Overview and Background
These coins are intended to help introduce the idea of binary numbers. Most students only familiar with our normal base 10 numbering system and it is often helpful to have physical objects on hand to help students build the idea of other numbering systems.
- Students will recognize that all the tokens provided double in size
- Students will be able to explain how any number from 1 to 255 can be created using only a single set of these tokens
- Students will begin building a mental model for a base 2 numbering system
- This activity is intended for students being taught abstraction as a computational thinking
Skills Learned (Standards):
- Computational Thinking Practice - Abstraction
- Computational Thinking Practice - Analyzing Problems and Artifacts
Lesson Plan and Activity
- Provide the prompt below and multiple sets of tokens:
A new tech startup, Janus Ride, has announced they will use self driving electric cars to take you from any address in town to any other address in town. You will be charged based on the precise distance and projected travel time. Due to inherent efficiencies and public subsidies the price of a ride will vary from an absurdly low $0.01 to a still amazingly low $2.50. The rider must pay in exact change only using official Janus Ride tokens. Tokens come in values of $1.28, $0.64, $0.32, $0.16, $0.08, $0.04, $0.02, and $0.01.
- Have students propose trips form school to various locations around town and give them projected costs. These are not very critical, just make up any price up to $2.50. Ask students to provide exact change for multiple different destinations.
- Once they have done a few, ask student groups to determine what is the best combination of tokens to have that would allow them to take any ride.
- Have groups share in whole class discussion. Have students contrast this with traditional money. What combination of coins would they need? Is this more or less efficient?
Depending on your students, this activity can take 15 to 30 minutes.

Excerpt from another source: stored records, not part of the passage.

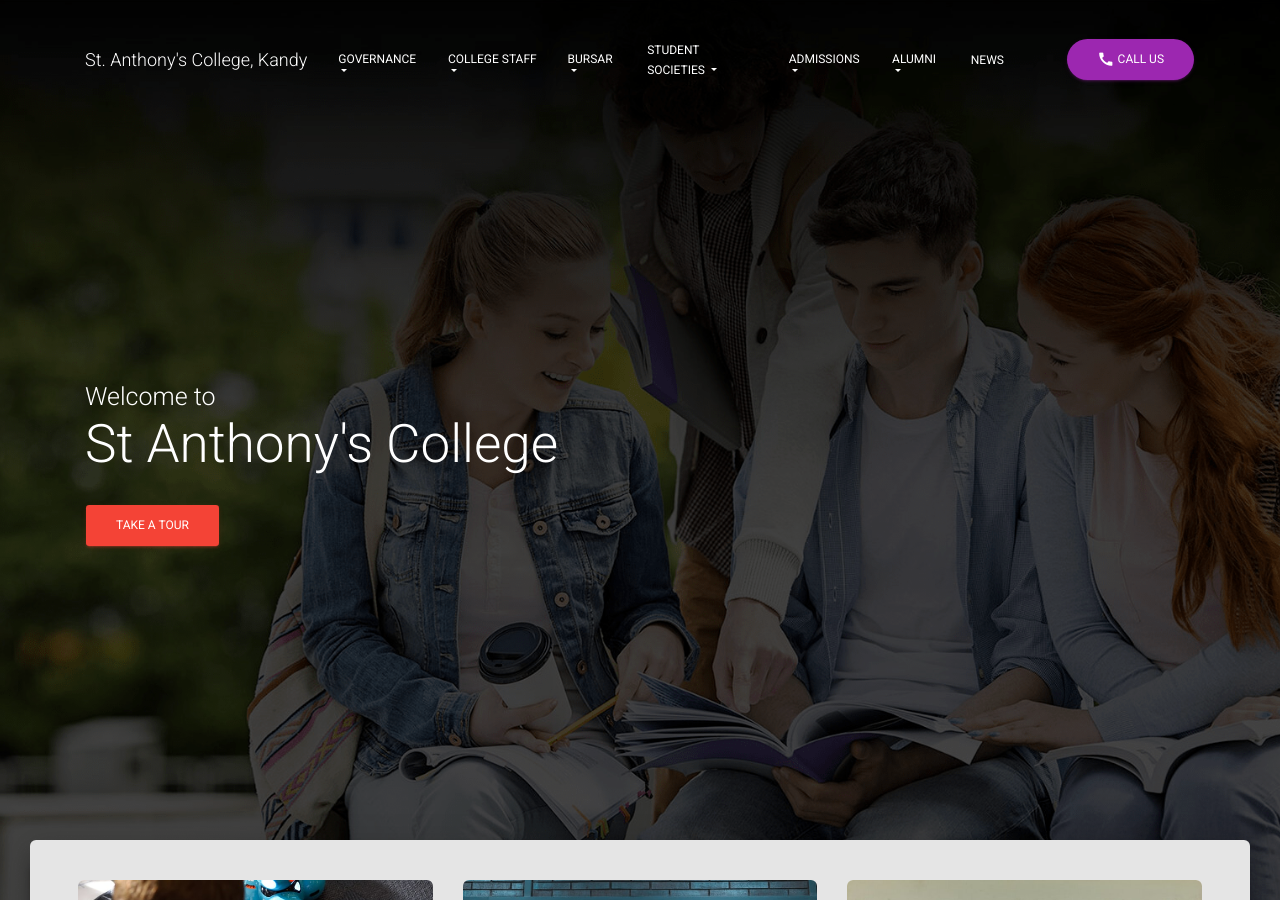
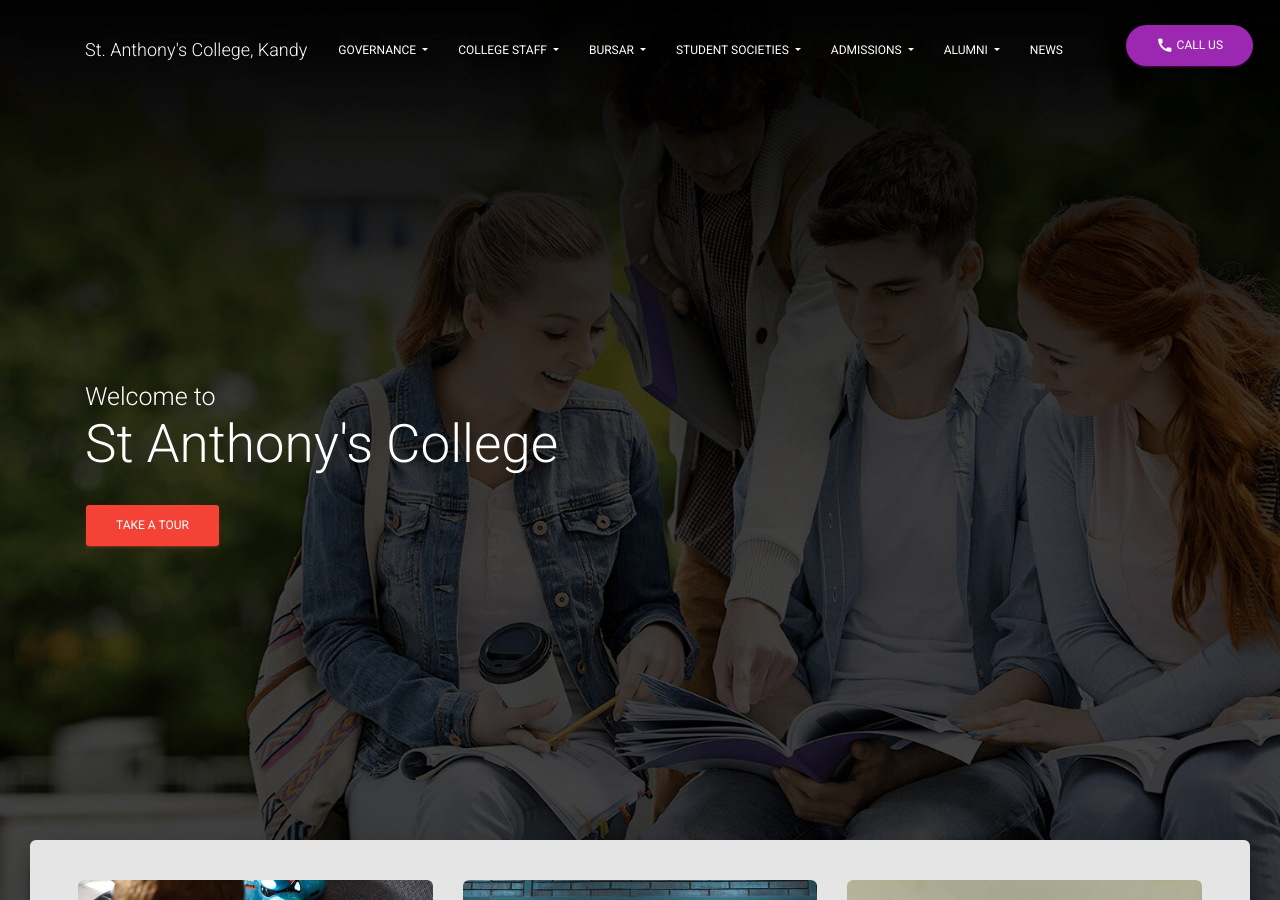
Before and after one commit to acf-sack/sack-site, a Jekyll site: the page built from index.html, in a window 1280 px wide and 900 px high. Built offline with Jekyll 4.4.1, drawn with Linux system fonts in a browser that asks for light colours; nearby versions of some CDN libraries.

Commit message:
Show navbar elements in a oneline

```diff
--- a/assets/css/custom.css
+++ b/assets/css/custom.css
@@ -136,3 +136,10 @@
 .cust-btn-text-color {
   color: black !important;
 }
+
+
+@media (min-width: 991px) {
+    .navbar .navbar-nav {
+        display: -webkit-box;
+    }
+}
```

You should have multiple sets of tokens available. Students require no prior knowledge or preparation.
Binary Numbers - Computers Unplugged - There are lots of resources for helping teach students about binary numbers here.